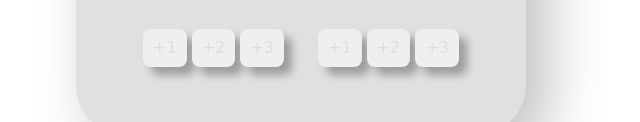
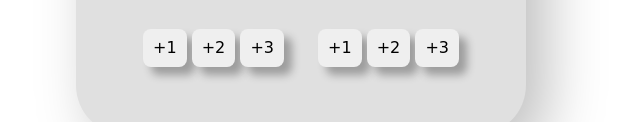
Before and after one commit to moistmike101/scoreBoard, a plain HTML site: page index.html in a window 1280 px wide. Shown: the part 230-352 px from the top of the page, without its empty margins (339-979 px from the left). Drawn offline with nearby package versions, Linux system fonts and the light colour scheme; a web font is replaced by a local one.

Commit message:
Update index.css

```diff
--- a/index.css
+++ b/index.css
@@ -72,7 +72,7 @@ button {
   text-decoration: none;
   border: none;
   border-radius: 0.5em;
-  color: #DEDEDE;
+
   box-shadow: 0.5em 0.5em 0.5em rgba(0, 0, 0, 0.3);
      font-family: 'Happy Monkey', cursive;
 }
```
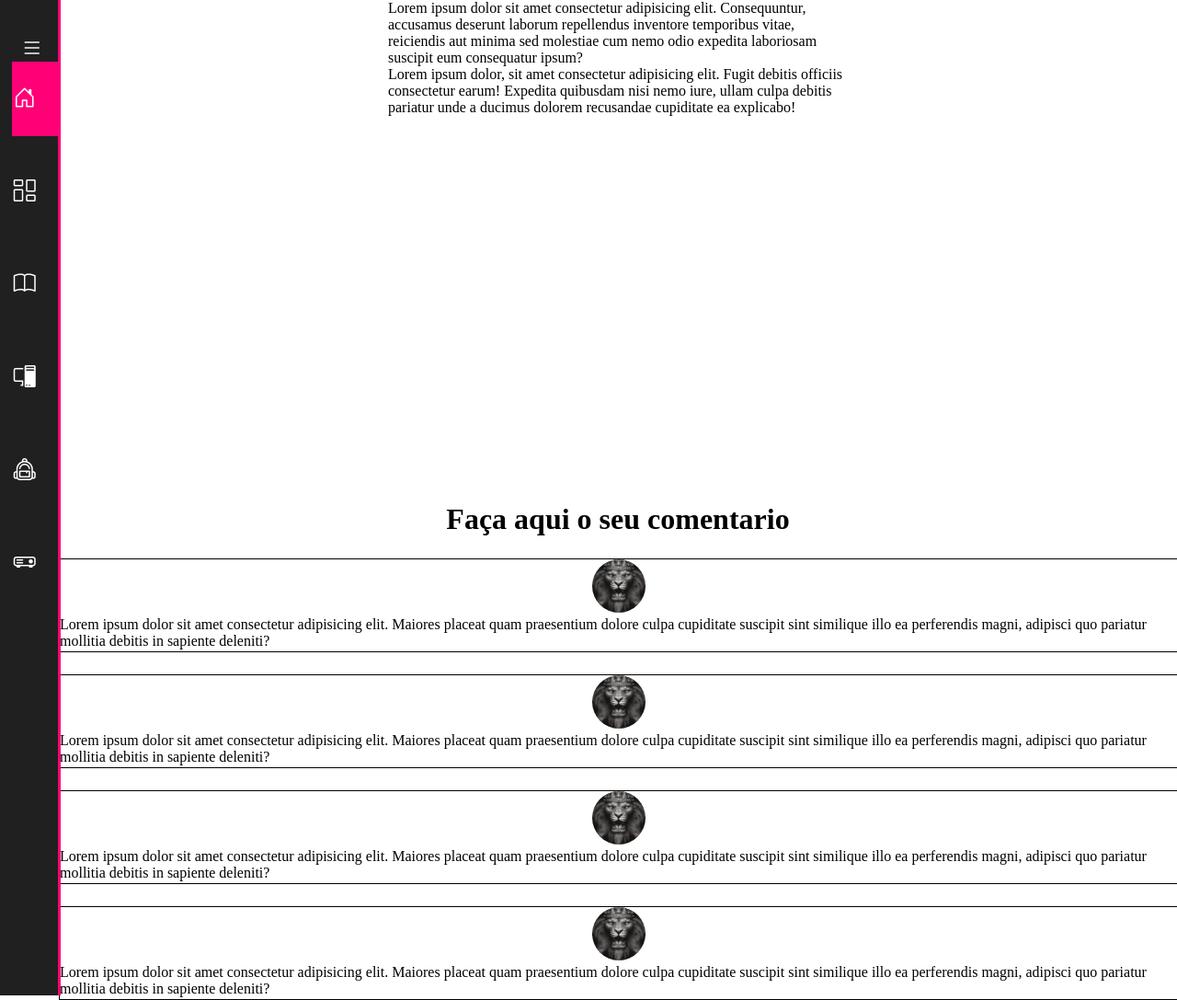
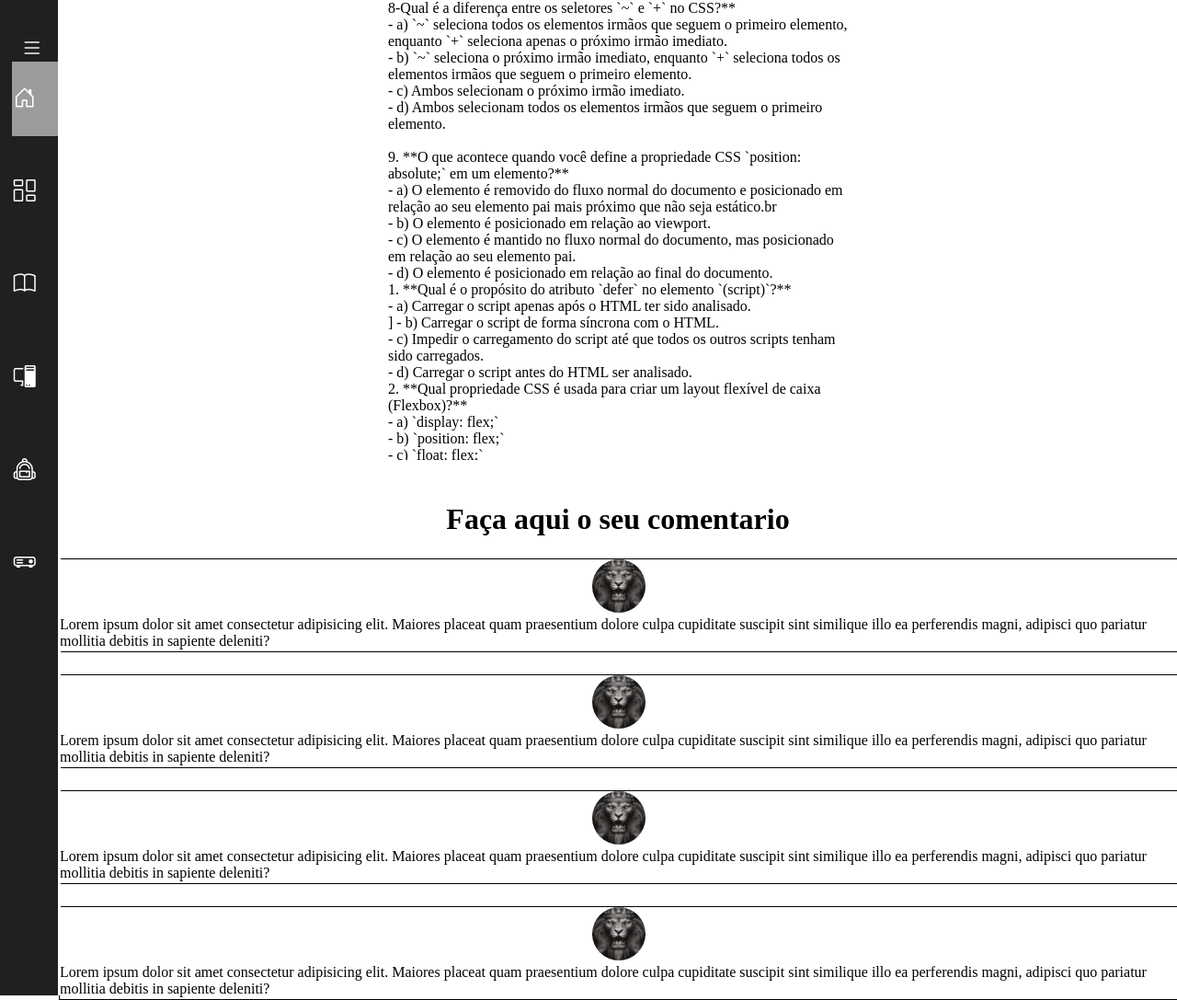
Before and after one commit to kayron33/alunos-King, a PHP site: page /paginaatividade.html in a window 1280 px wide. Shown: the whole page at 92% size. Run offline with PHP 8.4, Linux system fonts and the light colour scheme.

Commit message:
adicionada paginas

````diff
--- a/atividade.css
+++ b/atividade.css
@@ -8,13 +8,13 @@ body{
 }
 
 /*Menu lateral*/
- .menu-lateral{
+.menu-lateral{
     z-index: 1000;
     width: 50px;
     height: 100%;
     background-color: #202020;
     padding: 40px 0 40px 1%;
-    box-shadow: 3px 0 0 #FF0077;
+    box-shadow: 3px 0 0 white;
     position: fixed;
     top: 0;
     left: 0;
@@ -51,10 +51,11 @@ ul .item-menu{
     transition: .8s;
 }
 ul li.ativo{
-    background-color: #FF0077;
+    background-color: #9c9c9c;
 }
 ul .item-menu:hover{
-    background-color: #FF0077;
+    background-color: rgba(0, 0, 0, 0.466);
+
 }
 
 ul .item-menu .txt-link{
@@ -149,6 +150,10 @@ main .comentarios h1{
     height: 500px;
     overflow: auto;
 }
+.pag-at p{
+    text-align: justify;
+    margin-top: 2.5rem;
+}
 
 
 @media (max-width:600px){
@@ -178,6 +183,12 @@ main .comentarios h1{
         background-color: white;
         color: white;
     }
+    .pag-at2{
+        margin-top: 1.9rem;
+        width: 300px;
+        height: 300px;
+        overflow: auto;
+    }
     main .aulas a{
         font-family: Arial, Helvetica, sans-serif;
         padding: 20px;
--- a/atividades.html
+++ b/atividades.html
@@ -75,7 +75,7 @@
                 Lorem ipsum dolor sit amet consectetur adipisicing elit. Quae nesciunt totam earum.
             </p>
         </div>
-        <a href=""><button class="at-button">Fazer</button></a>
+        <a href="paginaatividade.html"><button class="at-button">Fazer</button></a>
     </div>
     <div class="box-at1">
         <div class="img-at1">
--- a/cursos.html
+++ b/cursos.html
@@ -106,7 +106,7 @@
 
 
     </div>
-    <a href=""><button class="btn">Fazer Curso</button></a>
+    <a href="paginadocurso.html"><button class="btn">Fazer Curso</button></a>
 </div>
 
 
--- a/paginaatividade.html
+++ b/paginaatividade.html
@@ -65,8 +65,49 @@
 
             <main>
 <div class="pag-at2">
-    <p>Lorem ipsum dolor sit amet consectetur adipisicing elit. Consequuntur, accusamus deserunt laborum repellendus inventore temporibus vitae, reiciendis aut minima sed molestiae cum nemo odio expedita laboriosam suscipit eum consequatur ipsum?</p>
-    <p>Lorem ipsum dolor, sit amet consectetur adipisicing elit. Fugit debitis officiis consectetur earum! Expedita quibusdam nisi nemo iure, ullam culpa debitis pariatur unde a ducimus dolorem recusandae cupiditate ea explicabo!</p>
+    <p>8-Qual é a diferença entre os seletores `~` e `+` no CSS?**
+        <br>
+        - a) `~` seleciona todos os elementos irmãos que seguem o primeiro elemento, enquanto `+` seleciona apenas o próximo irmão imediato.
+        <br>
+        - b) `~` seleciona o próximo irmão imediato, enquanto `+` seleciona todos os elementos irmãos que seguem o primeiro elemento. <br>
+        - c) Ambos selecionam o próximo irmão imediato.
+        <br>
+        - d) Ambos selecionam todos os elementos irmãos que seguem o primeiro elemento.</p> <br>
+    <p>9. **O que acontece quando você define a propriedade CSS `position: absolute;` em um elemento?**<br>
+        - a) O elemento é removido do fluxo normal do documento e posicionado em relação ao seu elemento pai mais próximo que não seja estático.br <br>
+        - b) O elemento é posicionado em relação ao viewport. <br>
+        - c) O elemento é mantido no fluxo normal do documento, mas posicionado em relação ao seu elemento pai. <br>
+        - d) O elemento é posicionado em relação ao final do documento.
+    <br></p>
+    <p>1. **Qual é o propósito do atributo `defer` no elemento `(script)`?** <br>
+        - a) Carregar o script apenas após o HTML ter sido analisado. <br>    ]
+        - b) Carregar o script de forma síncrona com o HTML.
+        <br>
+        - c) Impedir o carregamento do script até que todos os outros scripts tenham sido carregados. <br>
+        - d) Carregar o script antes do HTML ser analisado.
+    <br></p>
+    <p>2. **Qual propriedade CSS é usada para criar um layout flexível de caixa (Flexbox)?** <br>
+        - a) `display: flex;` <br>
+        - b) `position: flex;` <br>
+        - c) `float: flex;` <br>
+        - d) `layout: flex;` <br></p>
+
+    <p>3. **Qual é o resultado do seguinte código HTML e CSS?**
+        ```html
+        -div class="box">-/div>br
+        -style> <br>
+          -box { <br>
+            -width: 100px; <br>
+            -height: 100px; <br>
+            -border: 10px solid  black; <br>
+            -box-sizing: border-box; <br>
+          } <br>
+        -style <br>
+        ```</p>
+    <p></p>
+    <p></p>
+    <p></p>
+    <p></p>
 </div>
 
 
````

- - - - - - -

Exercise brief —
Which lines of the data hold the string "color"? Return each of them.

Exercise output —
-  color: #DEDEDE;
     background-color: #202020;
-    background-color: #FF0077;
+    background-color: #9c9c9c;
-    background-color: #FF0077;
+    background-color: rgba(0, 0, 0, 0.466);
         background-color: white;
         color: white;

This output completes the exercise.